**DIRECTIONS**
What is needed is an exact copy of every entry, without the pictures.

(Web interface edit records)
○ ○ ○ ○
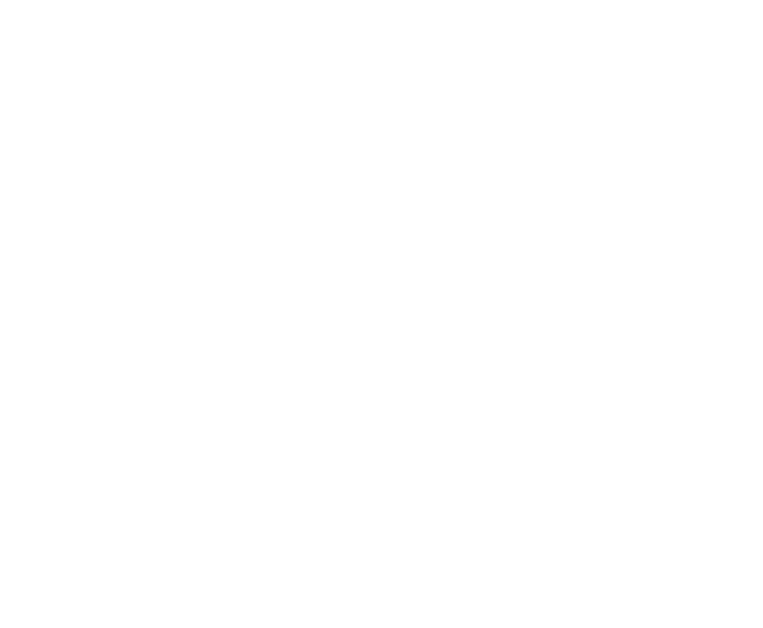
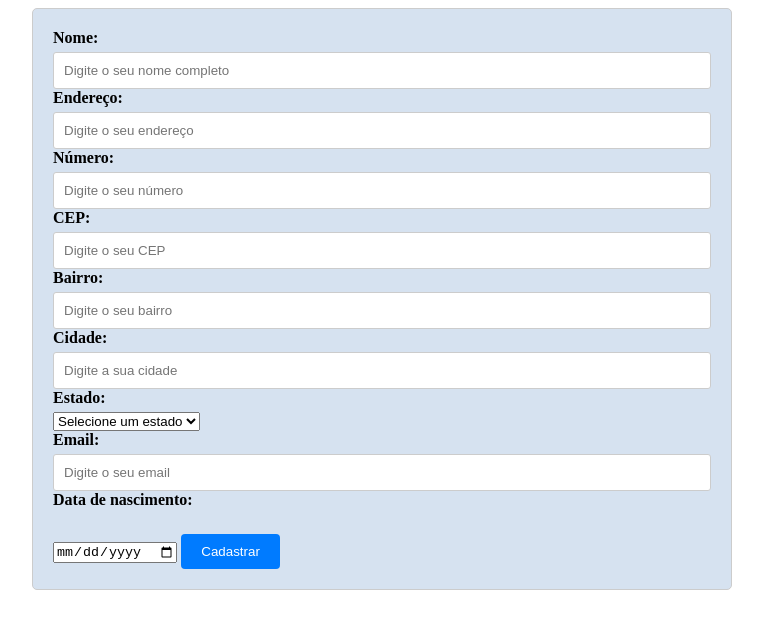
Before and after one commit to DamarisLopes21/PW, a plain HTML site: page cadastro.html in a window 1280 px wide. Shown: the whole page, without its empty margins (258-1021 px from the left). Drawn offline with Linux system fonts and the light colour scheme.

Commit message:
Codigo Pronto da aula 06/08

```diff
--- /dev/null
+++ b/JS/base.js
@@ -0,0 +1,4 @@
+function abrir_menu(){
+    menu = document.getElementById('menu');
+    menu.classList.toggle('mostrar')
+}
--- a/cadastro.html
+++ b/cadastro.html
@@ -0,0 +1,79 @@
+<!DOCTYPE html>
+<html lang="pt-br">
+<head>
+    <meta charset="UTF-8">
+    <meta name="viewport" content="width=device-width, initial-scale=1.0">
+    <link rel="stylesheet" href="css/cadastro.css">
+    <title>Cadastro</title>
+</head>
+<body>
+    <form action="" method="post" id="form-cadastro">
+        <label for="nome">Nome:</label>
+        <input type="text" name="nome" id="nome"
+        placeholder="Digite o seu nome completo" required
+        maxlength="100">
+
+        <label for="endereço">Endereço:</label>
+        <input type="text" id="endereço" name="endereço"
+        placeholder="Digite o seu endereço" required>
+
+        <label for="numero">Número:</label>
+        <input type="text" id="numero" name="numero"
+        placeholder="Digite o seu número" required>
+
+        <label for="cep">CEP:</label>
+        <input type="text" id="cep" name="cep"
+        placeholder="Digite o seu CEP" required>
+
+        <label for="bairro">Bairro:</label>
+        <input type="text" id="bairro" name="bairro"
+        placeholder="Digite o seu bairro" required>
+
+        <label for="cidade">Cidade:</label>
+        <input type="text" id="cidade" name="cidade"
+        placeholder="Digite a sua cidade" required>
+
+        <label for="estado">Estado:</label>
+        <select id="estado" name="estado">
+            <option selected hidden>Selecione um estado</option>
+            <option value="AC">Acre</option>
+            <option value="AL">Alagoas</option>
+            <option value="AP">Amapá</option>
+            <option value="AM">Amazonas</option>
+            <option value="BA">Bahia</option>
+            <option value="CE">Ceará</option>
+            <option value="DF">Distrito Federal</option>
+            <option value="ES">Espírito Santo</option>
+            <option value="GO">Goiás</option>
+            <option value="MA">Maranhão</option>
+            <option value="MT">Mato Grosso</option>
+            <option value="MS">Mato Grosso do Sul</option>
+            <option value="MG">Minas Gerais</option>
+            <option value="PA">Pará</option>
+            <option value="PB">Paraíba</option>
+            <option value="PR">Paraná</option>
+            <option value="PE">Pernambuco</option>
+            <option value="PI">Piauí</option>
+            <option value="RJ">Rio de Janeiro</option>
+            <option value="RN">Rio Grande do Norte</option>
+            <option value="RS">Rio Grande do Sul</option>
+            <option value="RO">Rondônia</option>
+            <option value="RR">Roraima</option>
+            <option value="SC">Santa Catarina</option>
+            <option value="SP">São Paulo</option>
+            <option value="SE">Sergipe</option>
+            <option value="TO">Tocantins</option>
+            <option value="EX">Estrangeiro</option>
+        </select>
+
+        <label for="email">Email:</label>
+        <input type="email" id="email" name="email"
+        placeholder="Digite o seu email" required>
+
+        <label for="dataNascimento">Data de nascimento:</label>
+        <input type="date" id="dataNascimento" name="dataNascimento" required>
+
+        <button type="submit">Cadastrar</button>
+    </form>
+</body>
+</html>
--- /dev/null
+++ b/css/base.css
@@ -0,0 +1,160 @@
+@import url('https://fonts.googleapis.com/css2?family=Oswald:wght@200..700&family=Roboto:ital,wght@0,100;0,300;0,400;0,500;0,700;0,900;1,100;1,300;1,400;1,500;1,700;1,900&display=swap');
+
+@import url("https://cdn.jsdelivr.net/npm/bootstrap-icons@1.11.3/font/bootstrap-icons.min.css");
+
+:root {
+    font-family: oswald;
+    font-size: 16px;
+    color: #eee;
+    --font-secundaria:Roboto, sans-serif;
+    --cor-principal: #d38e5f;
+}
+
+*{
+    box-sizing: border-box;
+}
+
+body{
+    padding: 0;
+    margin: 0;
+    display: flex;
+    flex-direction: column;
+    /*Organiza os intens em uma coluna*/
+    height: 100vh;
+    /*Altura total da tela*/
+}
+
+header{
+    flex-direction: 0 0 auto;
+    justify-content: space-between;
+    align-items: center;
+    background-color: var(--cor-principal);
+    padding: 0.7rem 6rem;
+    display: flex;
+}
+
+header img{
+    width: 150px;
+}
+
+main{
+    flex: 1;
+    display: flex;
+}
+
+.menu {
+    width: 250px;
+    background-color: var(--cor-principal);
+    display: flex;
+    flex-direction: column;
+    /*Organiza intens em uma coluna*/
+    margin: 0;
+    padding: 0;
+}
+
+.menu ul {
+    list-style: none;
+    padding: 0;
+    margin: 0;
+}
+
+.menu li{
+    margin-bottom: 10px;
+    /* Espaçamento entre intns do menu*/
+    border-bottom: rgb(197, 117, 70) solid 1px;
+}
+
+.menu a {
+    text-decoration: none;
+    /*Remove sublinhado padrao dos links */
+    color: #3d1c00;
+    /* Cor do texto do meu */
+    padding: 15px;
+    /*Padding para os intens do menu */
+    display: block;
+    /*Faz com que o link ocupe toda a largura do intem */
+}
+
+.menu a:hover{
+    background-color: #d38c51;
+    /*Cor de fundo do menu ao passar o mouse*/
+    color: black;
+}
+
+.conteudo {
+    padding: 10px;
+    color: #000;
+}
+
+footer{
+    flex: 0 0 auto;
+    text-align: center;
+    background-color: var(--cor-principal);
+    padding: 20px;
+}
+
+/*Costroindo o menu responsivo */
+
+.menu-resp{
+    display: none;
+}
+
+.menu button{
+    display: none;
+}
+
+@media screen  {
+    header{
+        flex-direction: column;
+        justify-content: center;
+    }
+
+    header img{
+        width: 150px;
+        height: auto;
+    }
+
+    .menu{
+        position: absolute;
+        top: 0;
+        left: 0;
+        height: 100%;
+        background-color: #fff;
+        padding-top: 50px;
+    }
+
+    .menu button{
+        display: block;
+        width: 30px;
+        position: absolute;
+        top: 10px;
+        right: 20px;
+        color:  var(--cor-principal);
+        background-color: transparent;
+        font-size: 40px;
+        border: none;
+        cursor: pointer;
+    }
+
+    .menu-resp{
+        display: block;
+        position: absolute;
+        padding: 20px;
+    }
+
+    .menu-resp button{
+        background-color: transparent;
+        color: #fff;
+        font-size: 40px;
+        border: none;
+        cursor: pointer;
+    }
+
+    .mostrar{
+        display: none;
+    }
+
+    main{
+        padding: 10px;
+    }
+}
--- /dev/null
+++ b/css/cadastro.css
@@ -0,0 +1,37 @@
+*{
+    box-sizing: border-box;
+}
+
+#form-cadastro{
+    width: 700px;
+    margin: 0 auto;
+    padding: 20px;
+    border: 1px solid #ccc;
+    border-radius: 5px;
+    background-color: #d6e2f0;
+}
+
+    label{
+        display: block;
+        margin-bottom: 5px;
+        font-weight: bold;
+    }
+
+    input[type="text"],
+    input[type="email"],
+    input[type="password"]{
+        width: 100%;
+        padding: 10px;
+        border: 1px solid #ccc;
+        border-radius: 3px;
+    }
+
+    button[type="submit"]{
+        background-color: #007bff;
+        color: #fff;
+        padding: 10px 20px;
+        border-radius: 4px;
+        border: none;
+        cursor: pointer;
+        margin-top: 20px;
+    }
--- a/css/layout.css
+++ b/css/layout.css
@@ -0,0 +1,7 @@
+*{
+    box-sizing: border-box;
+}
+
+img{
+    width: 200px;
+}
```
Also changed, not shown: css/index.css (added, +52 -0 lines), index.html (+46 -12 lines), JS/script.js (deleted), imagens/logo.png (added), 1 other file.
○ ○ ○ ○
**COMPLETED EXERCISE**
Before and after one commit to DamarisLopes21/PW, a plain HTML site: page cadastro.html in a window 1280 px wide. Shown: the whole page, without its empty margins (258-1021 px from the left). Drawn offline with Linux system fonts and the light colour scheme.

Commit message:
Codigo Pronto da aula 06/08

```diff
--- /dev/null
+++ b/JS/base.js
@@ -0,0 +1,4 @@
+function abrir_menu(){
+    menu = document.getElementById('menu');
+    menu.classList.toggle('mostrar')
+}
--- a/cadastro.html
+++ b/cadastro.html
@@ -0,0 +1,79 @@
+<!DOCTYPE html>
+<html lang="pt-br">
+<head>
+    <meta charset="UTF-8">
+    <meta name="viewport" content="width=device-width, initial-scale=1.0">
+    <link rel="stylesheet" href="css/cadastro.css">
+    <title>Cadastro</title>
+</head>
+<body>
+    <form action="" method="post" id="form-cadastro">
+        <label for="nome">Nome:</label>
+        <input type="text" name="nome" id="nome"
+        placeholder="Digite o seu nome completo" required
+        maxlength="100">
+
+        <label for="endereço">Endereço:</label>
+        <input type="text" id="endereço" name="endereço"
+        placeholder="Digite o seu endereço" required>
+
+        <label for="numero">Número:</label>
+        <input type="text" id="numero" name="numero"
+        placeholder="Digite o seu número" required>
+
+        <label for="cep">CEP:</label>
+        <input type="text" id="cep" name="cep"
+        placeholder="Digite o seu CEP" required>
+
+        <label for="bairro">Bairro:</label>
+        <input type="text" id="bairro" name="bairro"
+        placeholder="Digite o seu bairro" required>
+
+        <label for="cidade">Cidade:</label>
+        <input type="text" id="cidade" name="cidade"
+        placeholder="Digite a sua cidade" required>
+
+        <label for="estado">Estado:</label>
+        <select id="estado" name="estado">
+            <option selected hidden>Selecione um estado</option>
+            <option value="AC">Acre</option>
+            <option value="AL">Alagoas</option>
+            <option value="AP">Amapá</option>
+            <option value="AM">Amazonas</option>
+            <option value="BA">Bahia</option>
+            <option value="CE">Ceará</option>
+            <option value="DF">Distrito Federal</option>
+            <option value="ES">Espírito Santo</option>
+            <option value="GO">Goiás</option>
+            <option value="MA">Maranhão</option>
+            <option value="MT">Mato Grosso</option>
+            <option value="MS">Mato Grosso do Sul</option>
+            <option value="MG">Minas Gerais</option>
+            <option value="PA">Pará</option>
+            <option value="PB">Paraíba</option>
+            <option value="PR">Paraná</option>
+            <option value="PE">Pernambuco</option>
+            <option value="PI">Piauí</option>
+            <option value="RJ">Rio de Janeiro</option>
+            <option value="RN">Rio Grande do Norte</option>
+            <option value="RS">Rio Grande do Sul</option>
+            <option value="RO">Rondônia</option>
+            <option value="RR">Roraima</option>
+            <option value="SC">Santa Catarina</option>
+            <option value="SP">São Paulo</option>
+            <option value="SE">Sergipe</option>
+            <option value="TO">Tocantins</option>
+            <option value="EX">Estrangeiro</option>
+        </select>
+
+        <label for="email">Email:</label>
+        <input type="email" id="email" name="email"
+        placeholder="Digite o seu email" required>
+
+        <label for="dataNascimento">Data de nascimento:</label>
+        <input type="date" id="dataNascimento" name="dataNascimento" required>
+
+        <button type="submit">Cadastrar</button>
+    </form>
+</body>
+</html>
--- /dev/null
+++ b/css/base.css
@@ -0,0 +1,160 @@
+@import url('https://fonts.googleapis.com/css2?family=Oswald:wght@200..700&family=Roboto:ital,wght@0,100;0,300;0,400;0,500;0,700;0,900;1,100;1,300;1,400;1,500;1,700;1,900&display=swap');
+
+@import url("https://cdn.jsdelivr.net/npm/bootstrap-icons@1.11.3/font/bootstrap-icons.min.css");
+
+:root {
+    font-family: oswald;
+    font-size: 16px;
+    color: #eee;
+    --font-secundaria:Roboto, sans-serif;
+    --cor-principal: #d38e5f;
+}
+
+*{
+    box-sizing: border-box;
+}
+
+body{
+    padding: 0;
+    margin: 0;
+    display: flex;
+    flex-direction: column;
+    /*Organiza os intens em uma coluna*/
+    height: 100vh;
+    /*Altura total da tela*/
+}
+
+header{
+    flex-direction: 0 0 auto;
+    justify-content: space-between;
+    align-items: center;
+    background-color: var(--cor-principal);
+    padding: 0.7rem 6rem;
+    display: flex;
+}
+
+header img{
+    width: 150px;
+}
+
+main{
+    flex: 1;
+    display: flex;
+}
+
+.menu {
+    width: 250px;
+    background-color: var(--cor-principal);
+    display: flex;
+    flex-direction: column;
+    /*Organiza intens em uma coluna*/
+    margin: 0;
+    padding: 0;
+}
+
+.menu ul {
+    list-style: none;
+    padding: 0;
+    margin: 0;
+}
+
+.menu li{
+    margin-bottom: 10px;
+    /* Espaçamento entre intns do menu*/
+    border-bottom: rgb(197, 117, 70) solid 1px;
+}
+
+.menu a {
+    text-decoration: none;
+    /*Remove sublinhado padrao dos links */
+    color: #3d1c00;
+    /* Cor do texto do meu */
+    padding: 15px;
+    /*Padding para os intens do menu */
+    display: block;
+    /*Faz com que o link ocupe toda a largura do intem */
+}
+
+.menu a:hover{
+    background-color: #d38c51;
+    /*Cor de fundo do menu ao passar o mouse*/
+    color: black;
+}
+
+.conteudo {
+    padding: 10px;
+    color: #000;
+}
+
+footer{
+    flex: 0 0 auto;
+    text-align: center;
+    background-color: var(--cor-principal);
+    padding: 20px;
+}
+
+/*Costroindo o menu responsivo */
+
+.menu-resp{
+    display: none;
+}
+
+.menu button{
+    display: none;
+}
+
+@media screen  {
+    header{
+        flex-direction: column;
+        justify-content: center;
+    }
+
+    header img{
+        width: 150px;
+        height: auto;
+    }
+
+    .menu{
+        position: absolute;
+        top: 0;
+        left: 0;
+        height: 100%;
+        background-color: #fff;
+        padding-top: 50px;
+    }
+
+    .menu button{
+        display: block;
+        width: 30px;
+        position: absolute;
+        top: 10px;
+        right: 20px;
+        color:  var(--cor-principal);
+        background-color: transparent;
+        font-size: 40px;
+        border: none;
+        cursor: pointer;
+    }
+
+    .menu-resp{
+        display: block;
+        position: absolute;
+        padding: 20px;
+    }
+
+    .menu-resp button{
+        background-color: transparent;
+        color: #fff;
+        font-size: 40px;
+        border: none;
+        cursor: pointer;
+    }
+
+    .mostrar{
+        display: none;
+    }
+
+    main{
+        padding: 10px;
+    }
+}
--- /dev/null
+++ b/css/cadastro.css
@@ -0,0 +1,37 @@
+*{
+    box-sizing: border-box;
+}
+
+#form-cadastro{
+    width: 700px;
+    margin: 0 auto;
+    padding: 20px;
+    border: 1px solid #ccc;
+    border-radius: 5px;
+    background-color: #d6e2f0;
+}
+
+    label{
+        display: block;
+        margin-bottom: 5px;
+        font-weight: bold;
+    }
+
+    input[type="text"],
+    input[type="email"],
+    input[type="password"]{
+        width: 100%;
+        padding: 10px;
+        border: 1px solid #ccc;
+        border-radius: 3px;
+    }
+
+    button[type="submit"]{
+        background-color: #007bff;
+        color: #fff;
+        padding: 10px 20px;
+        border-radius: 4px;
+        border: none;
+        cursor: pointer;
+        margin-top: 20px;
+    }
--- a/css/layout.css
+++ b/css/layout.css
@@ -0,0 +1,7 @@
+*{
+    box-sizing: border-box;
+}
+
+img{
+    width: 200px;
+}
```
Also changed, not shown: css/index.css (added, +52 -0 lines), index.html (+46 -12 lines), JS/script.js (deleted), imagens/logo.png (added), 1 other file.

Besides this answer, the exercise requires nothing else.